Best Efile Bits for Soft Potted Gel Nail Application [Japanese Gel Fundamentals Series #06]

So perhaps you are currently not using an efile but getting the itch to start, or you are using an electric file, but you’re not sure if you’re using the right bits for your manicure.

In today’s Episode #6 of this Japanese Gel Fundamentals Series, we’ll be going over the 6 bits you must have for thorough but gentle efile work when applying your gel nails as well as a few that you should avoid.

We are going to dissect this topic into three categories of efile bits.

For example, in our last post, we talked all about prep products needed to apply the gel to the natural nail, and we said (who’s we) I said, the more gentle, the better.

For instance, once in a while, it is ok to use a bonder on the natural nail, but only on the free edge.

Using a bonder on the whole nail continuously will inevitably weaken the nail, and three services later, your clients’ nails will start peeling and breaking especially at the free edge. You’ll be left wondering and questioning your products and expertise.

When you apply a bonding agent just at the tip (because you most likely will be clipping or filing off some length in the following service), you’re re-generating the nail. If you apply a bonder on the entire nail, then the entire nail is compromised (as in weakened and dehydrated) for the next service and then the next. At about the 3rd service… the client will start encountering problems like lifting and peeling at the free edge because that is where the oldest most weakened nail growth is. It is not at the cuticle area. Remember that area is continuously being regenerated.

So are you getting the hint that for your soft potted gel applications to thrive you need to preserve the integrity of the natural nails from the day the first service your client entrusts you with her nails? 

Products like Japanese Gel and Bio Sculpture Gel thrive when the natural nail is strong underneath. Always, always remember that.

Ok, so this was a much-needed tangent; I just hate to see soft gel techs incur lifting issues and immediately reach for the bonder bottle rather than backing off a little from being too aggressive on the nails and allowing them to be themselves under the gel. That nail underneath wants to stay moisturized.

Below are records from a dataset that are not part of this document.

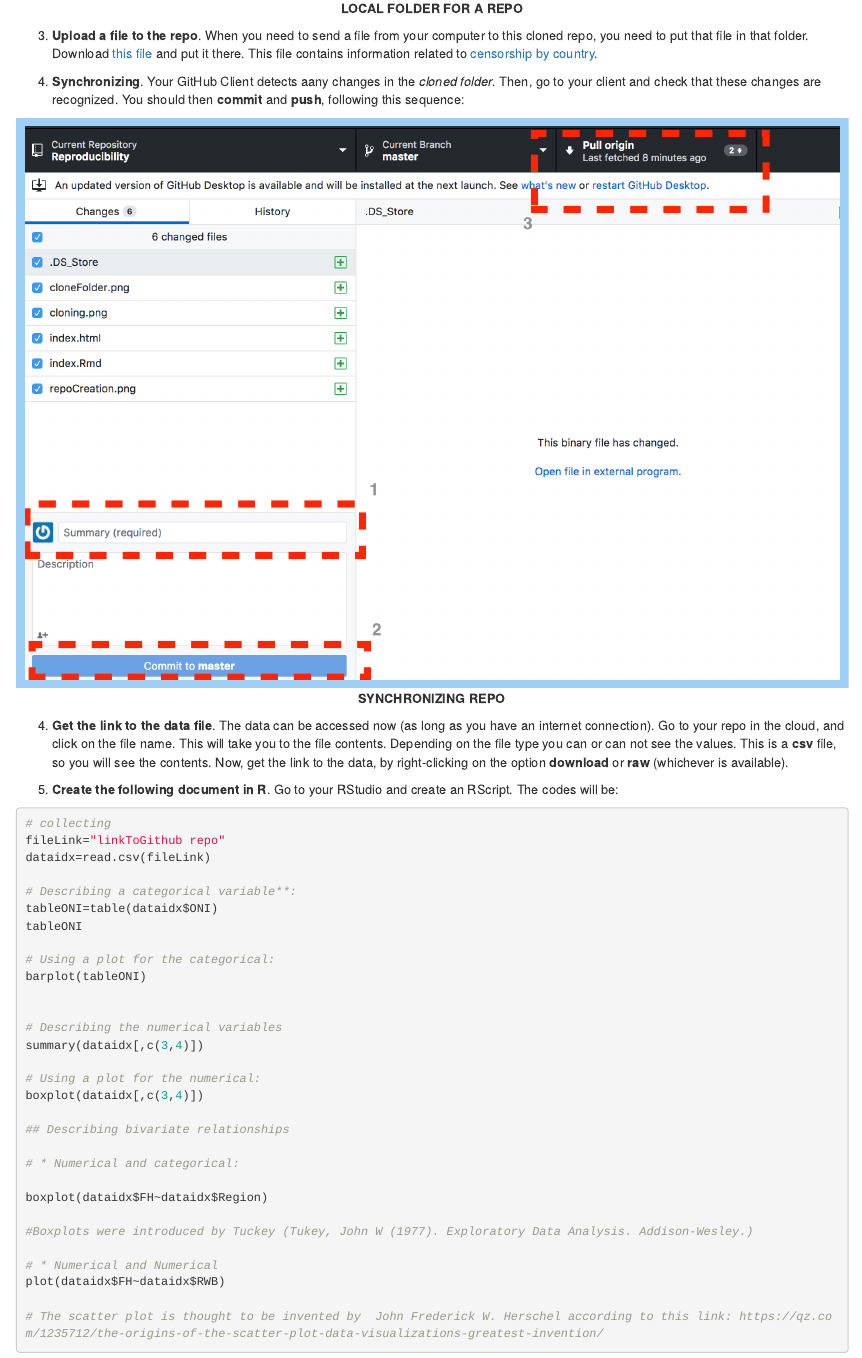
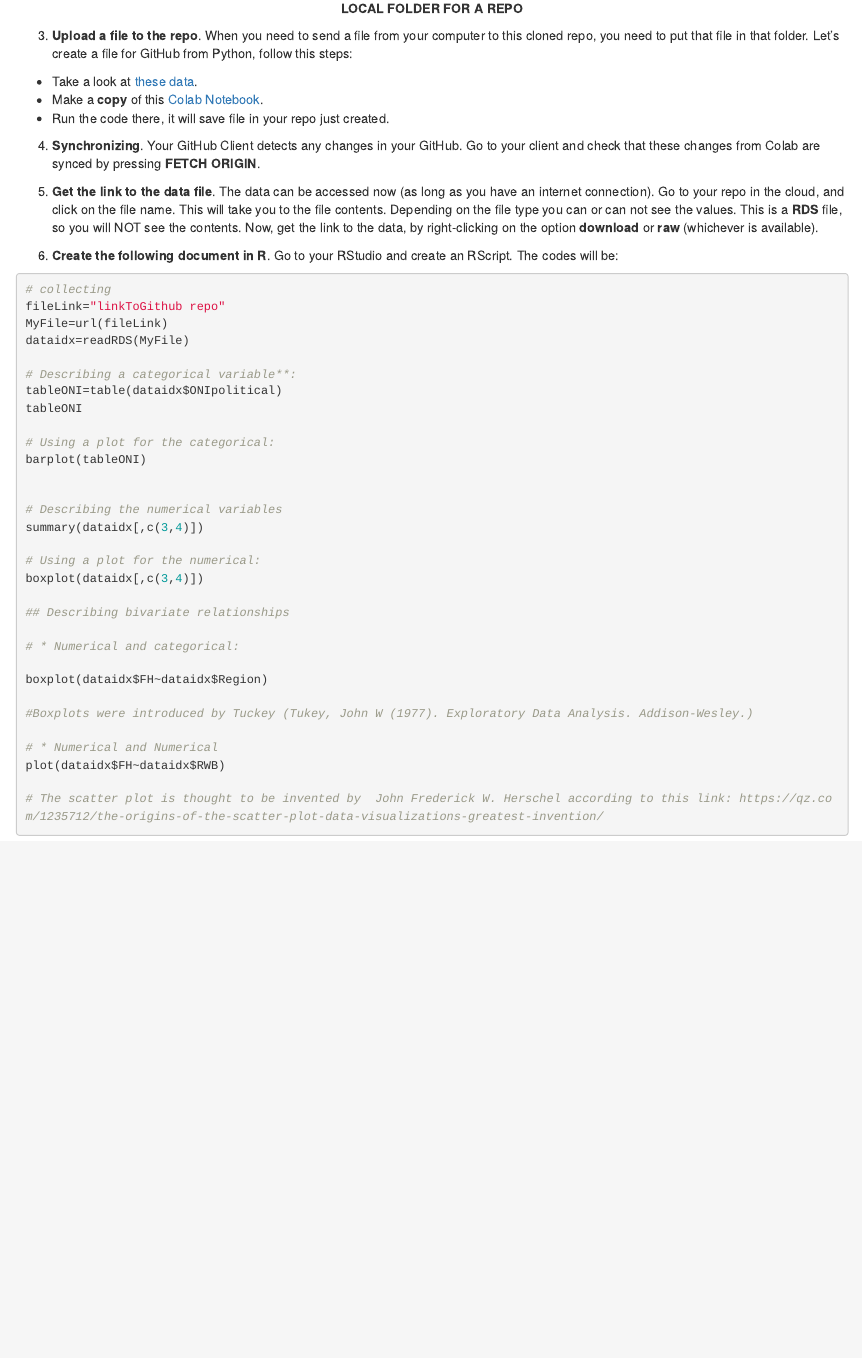
Before and after one commit to reconjohn/ReproducibilitySession, an R Markdown document (index.Rmd): the page in a window 1100 px wide, from 1950 px down. The pictures show the output file index.html that the author committed with the source, opened offline.

Commit message:
update index

````diff
--- a/index.Rmd
+++ b/index.Rmd
@@ -43,16 +43,16 @@
 ```
 
 
-3. **Upload a file to the repo**. When you need to send a file from your computer to this cloned repo, you need to put that file in that folder. Download [this file](https://app.box.com/s/bijhsk0ci2k06tpbxm8rqjlxh3br2gsk) and put it there. This file contains information related to [censorship by country](https://en.wikipedia.org/wiki/Censorship_by_country).
+3. **Upload a file to the repo**. When you need to send a file from your computer to this cloned repo, you need to put that file in that folder. Let's create a file for GitHub from Python, follow this steps:
 
-4. **Synchronizing**. Your GitHub Client detects aany changes in the _cloned folder_. Then, go to your client and check that these changes are recognized. You should then **commit** and **push**, following this sequence:
+* Take a look at [these data](https://en.wikipedia.org/wiki/Censorship_by_country).
+* Make a **copy** of this [Colab Notebook](https://colab.research.google.com/drive/1zbvSXuKidACMPxOUbe7HDVAWh6ickxD8).
+* Run the code there, it will save file in your repo just created.
 
-```{r repoSync, echo=FALSE, fig.cap="**SYNCHRONIZING REPO**", out.width = '100%',fig.align='center',out.extra='style="background-color: #9ecff7; padding:10px; display: inline-block;"'}
-knitr::include_graphics("syncro.png")
-```
+4. **Synchronizing**. Your GitHub Client detects any changes in your GitHub. Go to your client and check that these changes from Colab are synced by pressing **FETCH ORIGIN**.
 
 
-4. **Get the link to the data file**. The data can be accessed now (as long as you have an internet connection). Go to your repo in the cloud, and click on the file name. This will take you to the file contents. Depending on the file type you can or can not see the values. This is a **csv** file, so you will see the contents. Now, get the link to the data, by right-clicking on the option **download** or **raw** (whichever is available).
+4. **Get the link to the data file**. The data can be accessed now (as long as you have an internet connection). Go to your repo in the cloud, and click on the file name. This will take you to the file contents. Depending on the file type you can or can not see the values. This is a **RDS** file, so you will NOT see the contents. Now, get the link to the data, by right-clicking on the option **download** or **raw** (whichever is available).
 
 5. **Create the following document in R**. Go to your RStudio and create an RScript. The codes will be:
 
@@ -60,10 +60,11 @@
 ```{r, echo=TRUE, eval=FALSE}
 # collecting
 fileLink="linkToGithub repo"
-dataidx=read.csv(fileLink)
+MyFile=url(fileLink)
+dataidx=readRDS(MyFile)
 
 # Describing a categorical variable**:
-tableONI=table(dataidx$ONI)
+tableONI=table(dataidx$ONIpolitical)
 tableONI
 
 # Using a plot for the categorical:
````
Also changed, not shown: index.html.
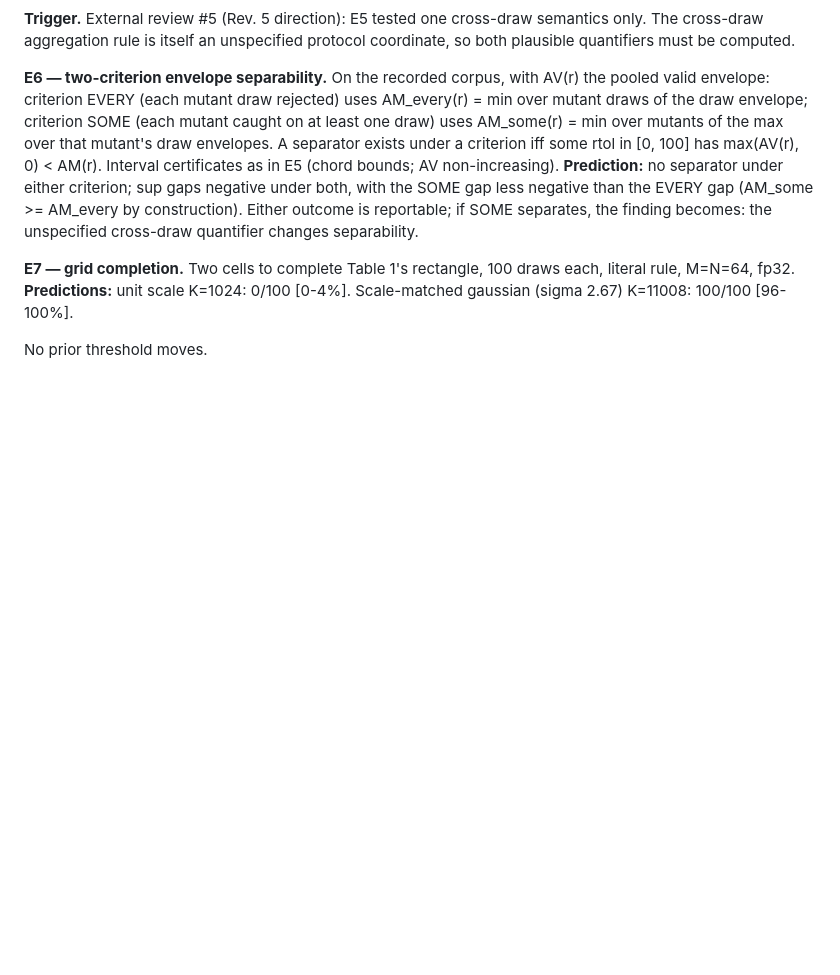
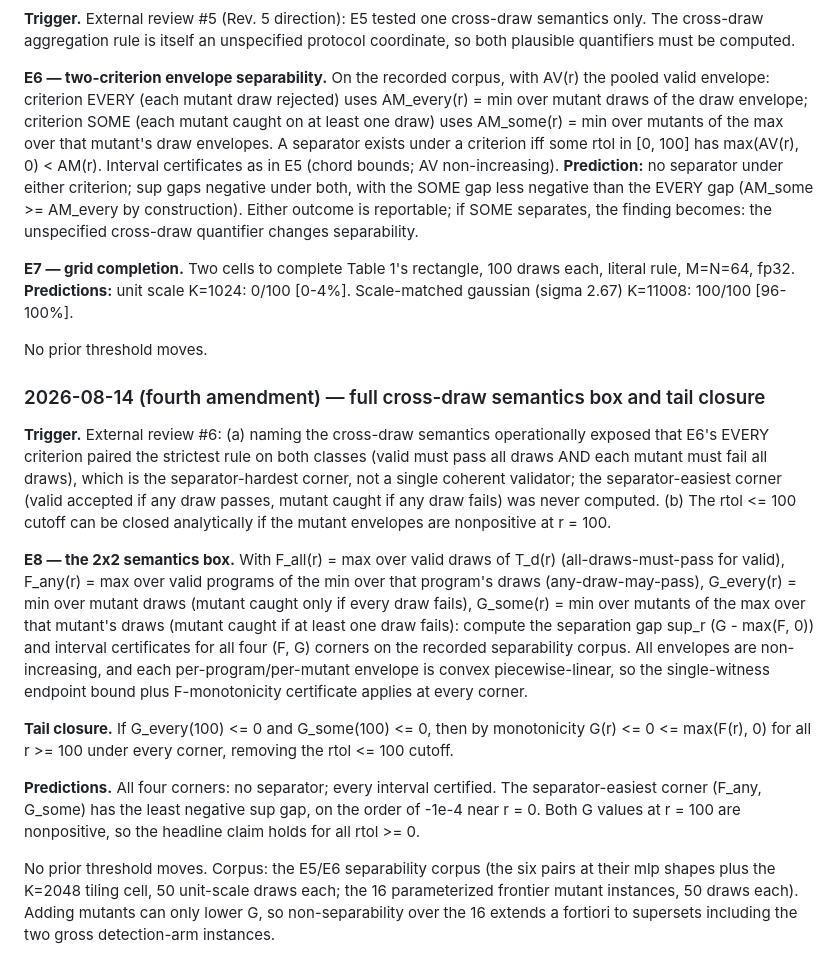
Before and after one commit to AyaanFaisal21/SuperOptimizerVerification, a Markdown page: CLAIM.md, the part around the change. Drawn GitHub-style; blank space fills up the shorter version.

Commit message:
claim: register the 2x2 cross-draw semantics box and tail closure (E8)

```diff
--- a/CLAIM.md
+++ b/CLAIM.md
@@ -412,3 +412,39 @@ draws each, literal rule, M=N=64, fp32. **Predictions:** unit scale K=1024:
 0/100 [0-4%]. Scale-matched gaussian (sigma 2.67) K=11008: 100/100 [96-100%].
 
 No prior threshold moves.
+
+### 2026-08-14 (fourth amendment) — full cross-draw semantics box and tail closure
+
+**Trigger.** External review #6: (a) naming the cross-draw semantics
+operationally exposed that E6's EVERY criterion paired the strictest rule on
+both classes (valid must pass all draws AND each mutant must fail all draws),
+which is the separator-hardest corner, not a single coherent validator; the
+separator-easiest corner (valid accepted if any draw passes, mutant caught if
+any draw fails) was never computed. (b) The rtol <= 100 cutoff can be closed
+analytically if the mutant envelopes are nonpositive at r = 100.
+
+**E8 — the 2x2 semantics box.** With F_all(r) = max over valid draws of T_d(r)
+(all-draws-must-pass for valid), F_any(r) = max over valid programs of the min
+over that program's draws (any-draw-may-pass), G_every(r) = min over mutant
+draws (mutant caught only if every draw fails), G_some(r) = min over mutants of
+the max over that mutant's draws (mutant caught if at least one draw fails):
+compute the separation gap sup_r (G - max(F, 0)) and interval certificates for
+all four (F, G) corners on the recorded separability corpus. All envelopes are
+non-increasing, and each per-program/per-mutant envelope is convex
+piecewise-linear, so the single-witness endpoint bound plus F-monotonicity
+certificate applies at every corner.
+
+**Tail closure.** If G_every(100) <= 0 and G_some(100) <= 0, then by
+monotonicity G(r) <= 0 <= max(F(r), 0) for all r >= 100 under every corner,
+removing the rtol <= 100 cutoff.
+
+**Predictions.** All four corners: no separator; every interval certified. The
+separator-easiest corner (F_any, G_some) has the least negative sup gap, on
+the order of -1e-4 near r = 0. Both G values at r = 100 are nonpositive, so
+the headline claim holds for all rtol >= 0.
+
+No prior threshold moves. Corpus: the E5/E6 separability corpus (the six
+pairs at their mlp shapes plus the K=2048 tiling cell, 50 unit-scale draws
+each; the 16 parameterized frontier mutant instances, 50 draws each). Adding
+mutants can only lower G, so non-separability over the 16 extends a fortiori
+to supersets including the two gross detection-arm instances.
```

Yes. I get it that the natural nail plate is made up of dead cells of keratin, but it is still attached to a living hand with vessels and skin layers. It is not my friends, a sheet of plastic just lying on your nail bed. If it was, you wouldn’t urge your clients or yourself to continue using that cuticle oil. Am I right?

Alright, back to our order of business, we have three categories of electric filing bits, or we’ll say e-bits for short.

Category #1 Removal Bits 

Category #2 Cuticle Prep Bits

Category #3 Sanding Prep Bits

I recommend you start with ONE bit for every category.

So you’re going to have 3 bits total in your arsenal. Lock everything up for now and master the use of these three so that you can have consistent results in your application. After a month or so, switch a bit or two. Try a new one for each category until you find your go-tos because, seriously, the bits that I’ve been using for my prep have literally been the same for like five years. I’ve used them consistently, tried new ones, and then just returned to the same ones I first started with for my application of soft potted gel.

Category #1 removal.

This is probably the only time you’re going to get mean with your Japanese gel manicure bits. For your removal bit, especially if your client’s overlay has a builder gel on (like Vetro’s Extension Gel or Leafgel’s Sculpting Gel), your first removal will be a carbide bit. I literally do not have a preference on what your carbide bit looks like, as long as it is carbide (or other metal; titanium is fine too) and also that it is medium grit. (The blue band lets you know it is medium. A red band lets you know it is fine grit.)

You will then crank the speed on your efile to at least 20000 RPM and in long, preferably vertical strokes (at the beginning at least) to remove the product. Do this on all ten fingers.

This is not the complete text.